I have a brain injury, but what is the use of being alive unless I continue to do my best, be my best and show my two girls that I’m not perfect, but I’ll continue to improve.
By Kerry Hespe
I am a lucky lady, although I don’t remember feeling fortunate when I was growing up. I was the epitome of an Army Brat with a career soldier Dad.
Dad served in the Australian Army from 1958 for over 20 years, and was a Vietnam Vet. I was born in Malaysia in the tropical heat. My mum tells me everyone had trouble keeping shoes and a jumper on me when we first flew into Sydney in the middle of winter. I had never worn them before in Malaysia.
We settled in Anzac Village for the first seven years of my life, but that all changed when I was in Year Two in primary school. We began the ever-familiar army nomad lifestyle.
I spent Year Three, and half of Year Four at Ballina Public School, half of years Four and Five in Townsville, and then Year Six at Hammondville Public school. We finally settled in Ruse for my high school years. My sisters were not as fortunate. They had their high school years interrupted year after year as we moved around. You know what though – I loved it!
I would see Mum and Dad deep in conversation and think – ‘how exciting, where are we off to next?’ I’d get my Shell Service Station stamp wallet out and look up the UBD street directory to plan the trip with Dad.
Dad was a hard man, a man of very few words, a man that just had to look at us to reduce us to tears, a man of integrity, a man who reached for excellence and expected the same from us. He was a man who adored his grandkids, followed Eastern Suburbs Roosters NRL team passionately. He was a husband, a father, and a soldier.
We got to stay in motels along the way and turn up at a new house every 18 months, or two years, for a new adventure. Starting a new school was never fun, but there would always be someone that could give you the lowdown.
I was, unfortunately, badly mugged in broad daylight on Glebe Point Rd Sydney in 1999, and that resulted in an operation on my brain. There was major swelling and the surgeon had to remove a colloid cyst that I had been born with – unbeknownst to me, until I hit my head on the ground and it popped out of its benign spot and was about to kill me.
I rang Dad from hospital to tell him of my impending operation. Mum answered the phone, I said – ‘put Dad on’. He listened, he didn’t react, he asked all the appropriate questions that I’d had answered by the brain surgeon then said, ‘We’re in for a rough ride Bugs – but we’ll do this together!’
So… here’s the lucky bit. As a result of being an army kid, and being dragged from pillar to post, I learned to be independent, have a ’can-do’ attitude and a strong character.

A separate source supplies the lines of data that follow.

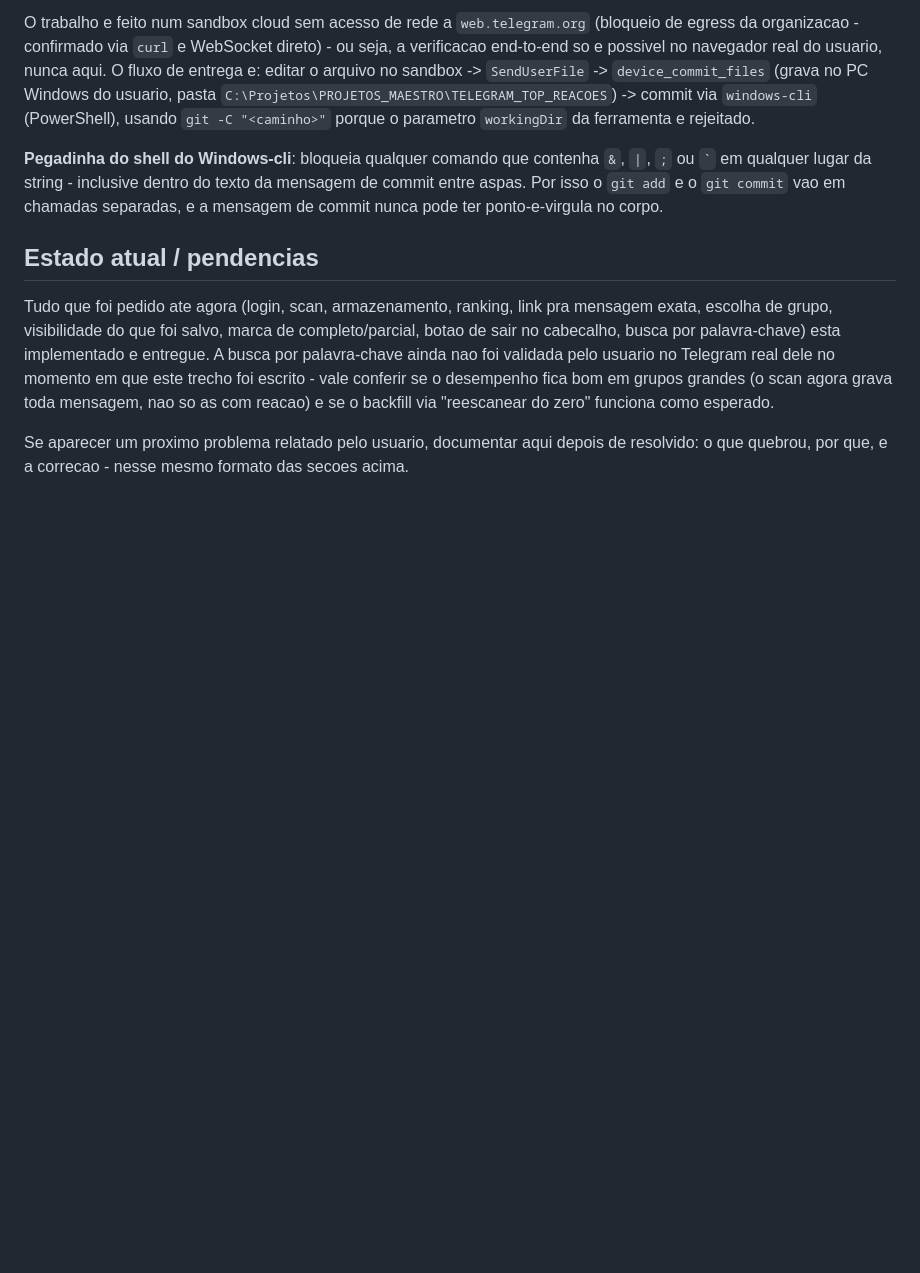
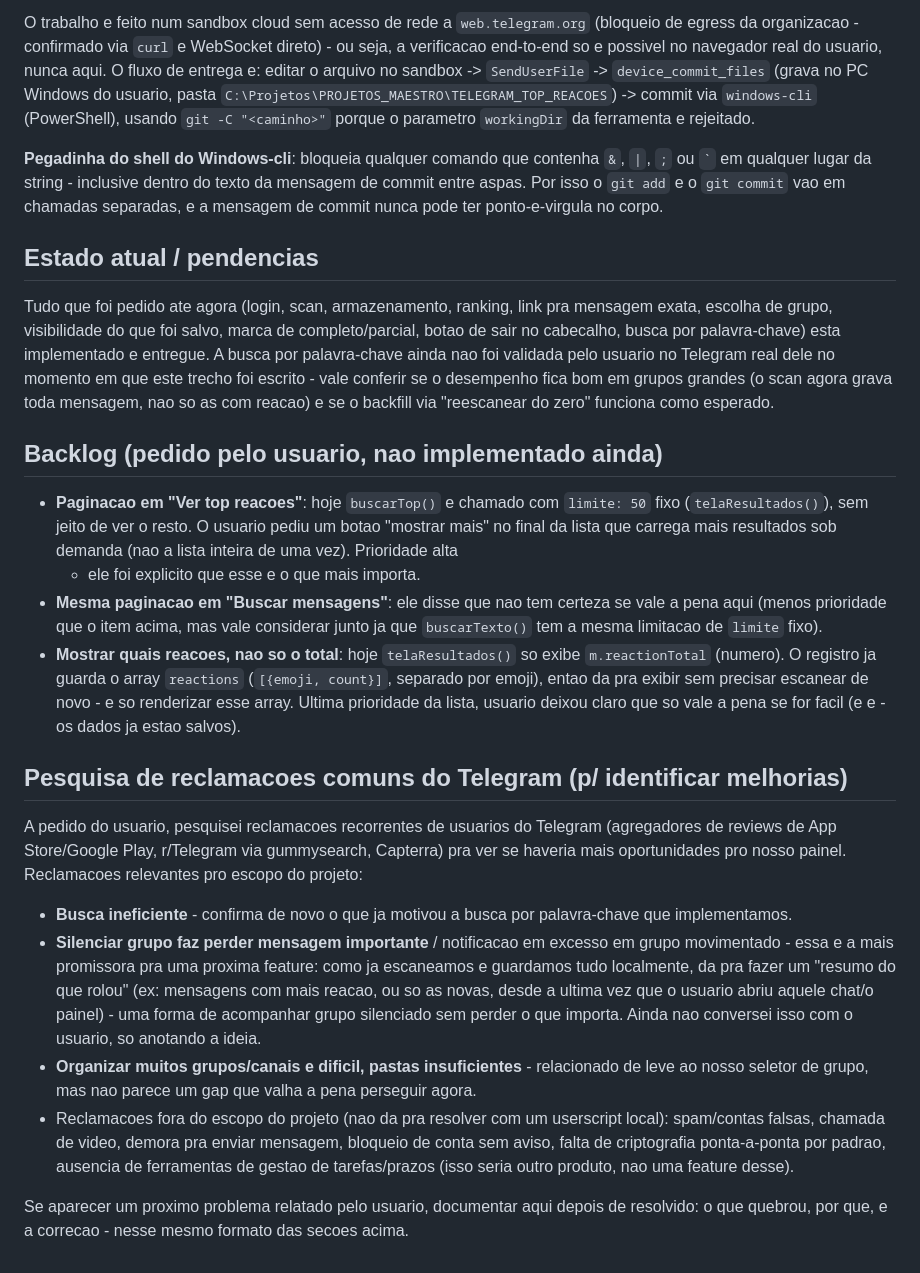
Before and after one commit to lohrangm/TLGR-TR, a Markdown page: HISTORICO_TECNICO.md, the part around the change. Rendered like a GitHub page; blank space fills up the shorter version.

Commit message:
Anota backlog (paginacao, mostrar reacoes especificas) e pesquisa de reclamacoes comuns do Telegram
Co-Authored-By: Claude Sonnet 5 <noreply@anthropic.com>
Claude-Session: https://claude.ai/code/session_01BXXs4oou4FaX81pf4RQkNR

```diff
--- a/HISTORICO_TECNICO.md
+++ b/HISTORICO_TECNICO.md
@@ -217,6 +217,49 @@ foi escrito - vale conferir se o desempenho fica bom em grupos grandes
 (o scan agora grava toda mensagem, nao so as com reacao) e se o backfill
 via "reescanear do zero" funciona como esperado.
 
+## Backlog (pedido pelo usuario, nao implementado ainda)
+
+- **Paginacao em "Ver top reacoes"**: hoje `buscarTop()` e chamado com
+  `limite: 50` fixo (`telaResultados()`), sem jeito de ver o resto. O
+  usuario pediu um botao "mostrar mais" no final da lista que carrega mais
+  resultados sob demanda (nao a lista inteira de uma vez). Prioridade alta
+  - ele foi explicito que esse e o que mais importa.
+- **Mesma paginacao em "Buscar mensagens"**: ele disse que nao tem certeza
+  se vale a pena aqui (menos prioridade que o item acima, mas vale
+  considerar junto ja que `buscarTexto()` tem a mesma limitacao de
+  `limite` fixo).
+- **Mostrar quais reacoes, nao so o total**: hoje `telaResultados()` so
+  exibe `m.reactionTotal` (numero). O registro ja guarda o array
+  `reactions` (`[{emoji, count}]`, separado por emoji), entao da pra
+  exibir sem precisar escanear de novo - e so renderizar esse array. Ultima
+  prioridade da lista, usuario deixou claro que so vale a pena se for
+  facil (e e - os dados ja estao salvos).
+
+## Pesquisa de reclamacoes comuns do Telegram (p/ identificar melhorias)
+
+A pedido do usuario, pesquisei reclamacoes recorrentes de usuarios do
+Telegram (agregadores de reviews de App Store/Google Play, r/Telegram via
+gummysearch, Capterra) pra ver se haveria mais oportunidades pro nosso
+painel. Reclamacoes relevantes pro escopo do projeto:
+
+- **Busca ineficiente** - confirma de novo o que ja motivou a busca por
+  palavra-chave que implementamos.
+- **Silenciar grupo faz perder mensagem importante** / notificacao em
+  excesso em grupo movimentado - essa e a mais promissora pra uma proxima
+  feature: como ja escaneamos e guardamos tudo localmente, da pra fazer um
+  "resumo do que rolou" (ex: mensagens com mais reacao, ou so as novas,
+  desde a ultima vez que o usuario abriu aquele chat/o painel) - uma forma
+  de acompanhar grupo silenciado sem perder o que importa. Ainda nao
+  conversei isso com o usuario, so anotando a ideia.
+- **Organizar muitos grupos/canais e dificil, pastas insuficientes** -
+  relacionado de leve ao nosso seletor de grupo, mas nao parece um gap que
+  valha a pena perseguir agora.
+- Reclamacoes fora do escopo do projeto (nao da pra resolver com um
+  userscript local): spam/contas falsas, chamada de video, demora pra
+  enviar mensagem, bloqueio de conta sem aviso, falta de criptografia
+  ponta-a-ponta por padrao, ausencia de ferramentas de gestao de
+  tarefas/prazos (isso seria outro produto, nao uma feature desse).
+
 Se aparecer um proximo problema relatado pelo usuario, documentar aqui
 depois de resolvido: o que quebrou, por que, e a correcao - nesse mesmo
 formato das secoes acima.
```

This is everything I needed to help me learn to walk again, write again, use cutlery, and to learn how to live with an external short-term memory.
In 2021 I was awarded the Long Tan Bursary. I’m now 54 years old and studying. I’m embarking on the first formal study for many years. But do you know what? I’ve decided to confront it head on. I have a brain injury, but what is the use of being alive unless I continue to do my best, be my best and show my two girls that I’m not perfect, but I’ll continue to improve.
In 2019 my eldest daughter received an AVCAT Scholarship sponsored by the Vietnam Veterans Peacekeepers and Peacemakers Association of Australia, and has gone on to study a Bachelor of Performance – I say study, but as a proud mum, I mean slay!
In 2020 my youngest daughter was fortunate enough to start her primary teaching studies with an AVCAT Scholarship sponsored by RSL Newtown Sub-Branch, and is thriving. AVCAT has made all this possible. Thank you is not enough.
Dad was a hard man, a man of very few words, a man that just had to look at us to reduce us to tears, a man of integrity, a man who reached for excellence and expected the same from us. He was a man who adored his grandkids and followed Eastern Suburbs Roosters NRL team passionately. He was a husband, a father, and a soldier.
Dad died a few years ago. His health was very poor for a long time, like many of his army mates, so I don’t get to share my scholarship news with him. But my amazing husband, kids and mother are so proud of this next step I’m embarking on – all due to AVCAT and the Long Tan Bursary.